Dish of the day: Kebab
We’ve all been there. A late night out and about to head home when we see that glowing sign up ahead: Doner Kebab. The juicy meat, the creamy garlic sauce – our mouths are watering. And what better time to indulge in Kebab than when the World Kebab Day is coming up!
History of the kebab
The kebab dates back thousands of years – to the year 1377 and originally comes from Turkey, but it wasn’t exactly the kebab we know now and love. Soldiers used to grill small pieces of freshly hunted animals, skewed on swords over an open fire and that’s where the concept of a ‘kebab’ came from. In Arabic, the word ‘kebab’ means ‘to burn’. The roots of the kebab can be found in both Asian and African countries and all kebabs are cooked differently and served in various ways.
Popular kebabs from around the world
Traditionally, the meat used in a kebab is lamb, but this can vary according to the country it is being cooked in. Chicken, goat, beef, and fish are also common meats used. All kebabs are marinated in different ways, but in general, the main ingredients of the marinade include lemon juice, olive oil, milk and yoghurt, onion juice, cinnamon, wild marjoram, tomato and juice, and various spices.
Shish kebab – the most famous and most internationally known kebab, also known as the doner kebab. The word ‘doner’ means ‘rotating’ because the doner kebab is roasted or grilled on a vertical rotating spit. It is thought by some that the doner kebab came from a Turkish man named Kadir Nurman. Nurman migrated from Turkey to Stuttgart in Germany in 1960, then moved to Berlin some years later. It was here that he noticed the lack of quick and substantial meals for German workers to eat at lunchtime. Nurman simply wrapped a kebab in a bread called ‘durum’, made it portable and the rest is history. But others, say the doner was born in Turkey itself. Either way, we are glad it was created!
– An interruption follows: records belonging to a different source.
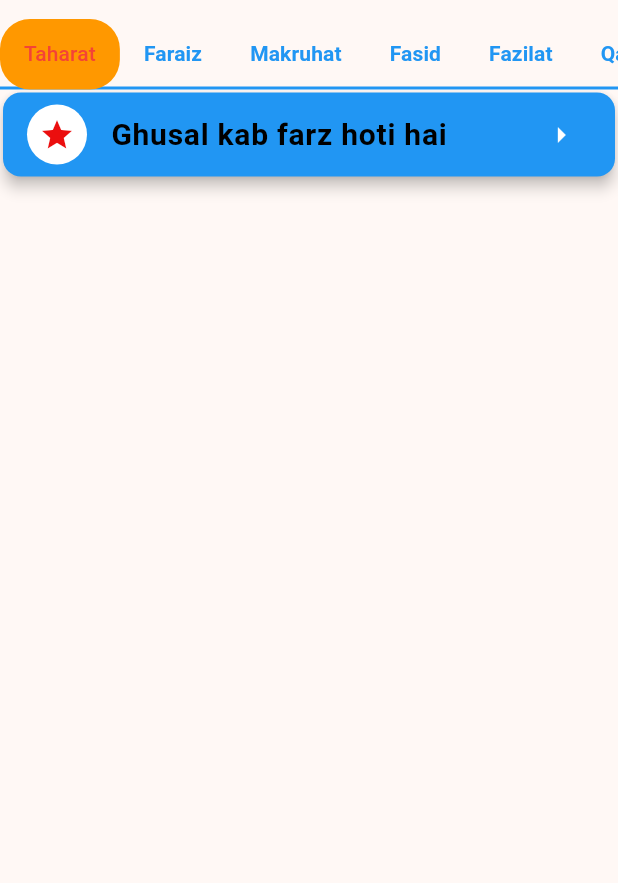
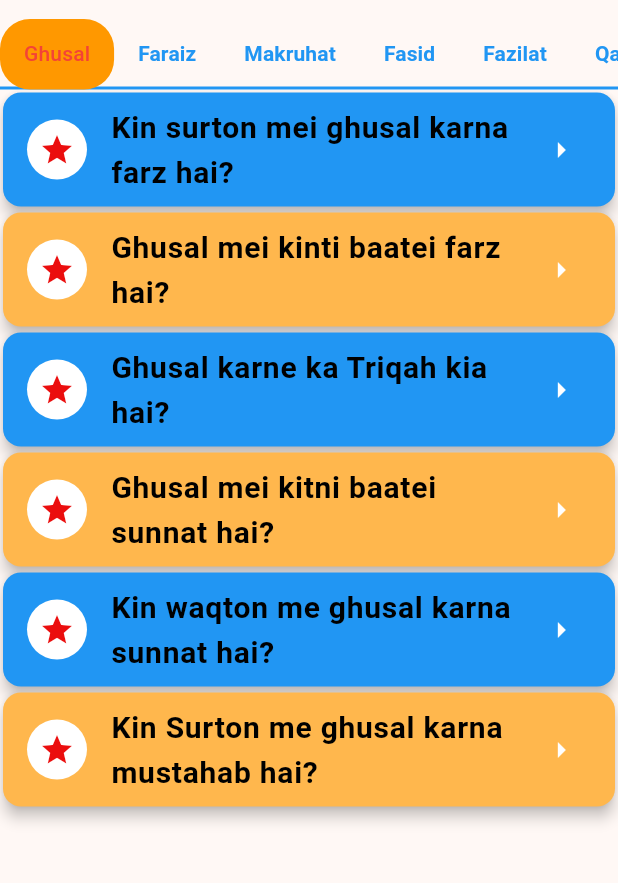
Before and after one commit to shossain786/tasbih, a Flutter app: the NamaazScreen screen opened by its route, on a phone screen of 412 x 824 dp, the part 65-948 px from its top. Run offline on Flutter 3.47's test engine with Material 3 defaults, Android fonts, the light colour scheme and no system bars; our stand-ins replace shared_preferences; missing offline and left inert: flutter_islamic_icons, flutter_vibrate; accounts and stored records are empty.

Commit message:
json updated

```diff
--- a/assets/json_files/namaaz.json
+++ b/assets/json_files/namaaz.json
@@ -1,11 +1,42 @@
 {
     "items" :[
         {
-            "topic": "Taharat",
-            "sawal": "Ghusal kab farz hoti hai",
-            "jawab": "Jawab1",
-            "hawala": "hawala"
-        }, {
+            "topic": "Ghusal",
+            "sawal": "Kin surton mei ghusal karna farz hai?",
+            "jawab": "\t1. Mani ka apni jagah se shohobat ke sath juda ho kar aaza(sharm gah) se nikalna. \n\t2. Ehtelaam \n\t3. Hashfah yaani sar zakar(sharam gah) ka aurat ke aage ya piche ya mard ke piche dakhil hona dono par ghusal farz karta hai. \n\t4. Haiz se faarig hona. \n\t5. Nifaas ka khatam hona.",
+            "hawala": "انوار شريعت"
+        },
+        {
+            "topic": "Ghusal",
+            "sawal": "Ghusal mei kinti baatei farz hai?",
+            "jawab": "Ghusal me tin baatei farz hai- \n\t\t1. Kulli karna. \n\t\t2. Naak me paani dalna. \n\t 3. Tamaam Zahiri badan par sar se paaon tak paani bahana",
+            "hawala": "انوار شريعت, درمختار، ج:۱"
+        },
+        {
+            "topic": "Ghusal",
+            "sawal": "Ghusal karne ka Triqah kia hai?",
+            "jawab": "Ghusal karne ka Tariqah yeh hai ki pahle ghusal ki niyyat kar ke dono haat gatto tak tin baar dhoe. Fir istinja ki jagah dhoe. Uss ke baad badan par agar kahi najasat haqiqi yaani peshab ya pakhana wageirah ho to use dur kare. Fir namaaz jaisa wuzu kare magar paon na dhoe. Haan agar chauki(chair) ya patthar wageirah unchi cheez par nahaye to paaon bhi dho le. \n Iss ke baad badan par tel(oil) ki tarah paani chadhaye. Fir tin baar daine kandhe(right shoulder) paani bahaye, aur fir tin bar baayen kandhe(left shoulder) par, fir sar par. \n Aur tamaam badan par tin baar paani bahaye. Tamaam badan par hath phere aur mal-le(rubbing). Phir nahane ke baad fauran kapdhe pahenle.",
+            "hawala": "فتاویٰ عالمگيری,انوار شريعت"
+        },
+        {
+            "topic": "Ghusal",
+            "sawal": "Ghusal mei kitni baatei sunnat hai?",
+            "jawab": "Ghusal mei ye baatei sunnat hai: \n 1: Ghusal ki niyyat karna, \n2: Dono hathon ko gatto tak tin baar dhona. \n3: Istinja ki jagah dhona. \n4: Badan par jahan kahi najaasat ho use dur karna. \n5: Namaaz jaisa wuzu karna, \n6: Badan par teil ki tarah paani chadhana. \n7: Daine maudhe fir baaien maudhe fir sar par aur tamaam badan par tin baar paani bahana. \n8: Tamaam badan par haath pherna aur meilna(rubbing) \n9: Nahane me qiblah rukh na hona. Aur kapdha pahan kar nahata ho to koi harj nahi. \n10: Aisi jagah nahana ki koi na dekhe. \n11: nahate waqat kisi qisam ka kalam na ka karna. \n12: Koi dua na padhna. \n13: Auraton ko baith kar nahana. \n14: Nahane k baad fauran kapdha pahen lena.",
+            "hawala": "فتاویٰ عالمگيری,انوار شريعت"
+        },
+        {
+            "topic": "Ghusal",
+            "sawal": "Kin waqton me ghusal karna sunnat hai?",
+            "jawab": "Juma, Eid, Baqara eid, Aarafa ke din, aur ahraam bandhte waqt",
+            "hawala": "فتاویٰ عالمگيری,انوار شريعت"
+        },
+        {
+            "topic": "Ghusal",
+            "sawal": "Kin Surton me ghusal karna mustahab hai?",
+            "jawab": "Waquf e aarafa, Waquf e muzdalfa, Hazir e haram, Hazir e sarkare do aalam (صلی اللہ تعالی علیہ وسلم), Tawaf, dakhil e Mina tino jamron par kankaria marne ke lie. Shab e barat, Shab e qadar, aarafah ki raat, Majlis e milaad sharif, aur digar majlis khair ki haŻiri ke lie, Murdah nahlane ke baad, Majnun ko junun jane ke baad, ghashi se afaqah ke baad, nasha jaate rahne ke baad, gunahon se tauba karne ke lie, naya kapdha pahenne ke lie, safar se wapis ke baad, istehaza bandh hone ke baad, namaaz kasuf khusuf, istasqa, khauf, taariki aur sakht andhi ke lie, badan par najasat lagi ho aur ye na malum ho ki kis jagah hai.\n - In sab surton me ghusal karna mustahab hai.\n\t. NB: 1. Ghutna khol kar logon ke saamne nahaana sakht gunah aur haraam hai. \n\t2. Najis kapdha pahenkar ghusal na kare. Aur agar dusra paak kapdha na ho to usiko paak karle.",
+            "hawala": "انوار شريعت"
+        },
+        {
             "topic": "Faraiz",
             "sawal": "Namaz me kitne faraiz hai?",
             "jawab": "Namaz me 7 faraiz hai.",
```
Also changed, not shown: lib/screens/namaz/namaz_details.dart (+40 -7 lines).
Adana kebab – named after the Turkish city, Adana, the Adana kebab only uses four ingredients; meat, fat, sweet red peppers and salt. Traditionally, the meat used must be a male lamb under the age of one that has been raised in its natural environment and has only eaten local plants, but in this modern era, the recipe has been adapted.
In India, the kebab is seen as a sign of ‘opulence’ which was once only eaten by royalty.
Shami kebab – came to India in the Mughal era by cooks from the Middle East who were chefs for the royal family. This kebab is a combination of meat, chickpeas, and spices and is shaped into patties and fried.
Galouti kebab – is a mix of finely ground lamb, mutton or goat mixed with raw papaya and a mix of spices. This kebab is also shaped into patties and fried. People often refer to this particular kebab as ‘melting in your mouth’.
The Greeks love their kebabs and it is a main part of the Mediterranean cuisine.
Gyros – is Greece’s equivalent of the Turkish doner kebab, though it is usually made from chicken. Gyros can be served rolled up in pita bread with sauces and salads or served in a sandwich with fried potatoes.
Souvlaki – is a popular fast food in Greece. Small cubes of meat are marinated, skewered and chargrilled and can be served on their own as a snack in pita bread with sauces and vegetables.
Indonesia, Thailand, and Malaysia:
These Asian countries have their own take on the kebab. They like to marinate their meat (usually chicken) in satay sauce and grill them over hot flames.
Where to find kebab in Singapore
There are lots of restaurants and cafes in Singapore that serve tender kebab. Check out Marmaris Restaurant, Original Sin and Kebab Station. They all serve juicy kebab at a moderate price and are rated highly on foodpanda.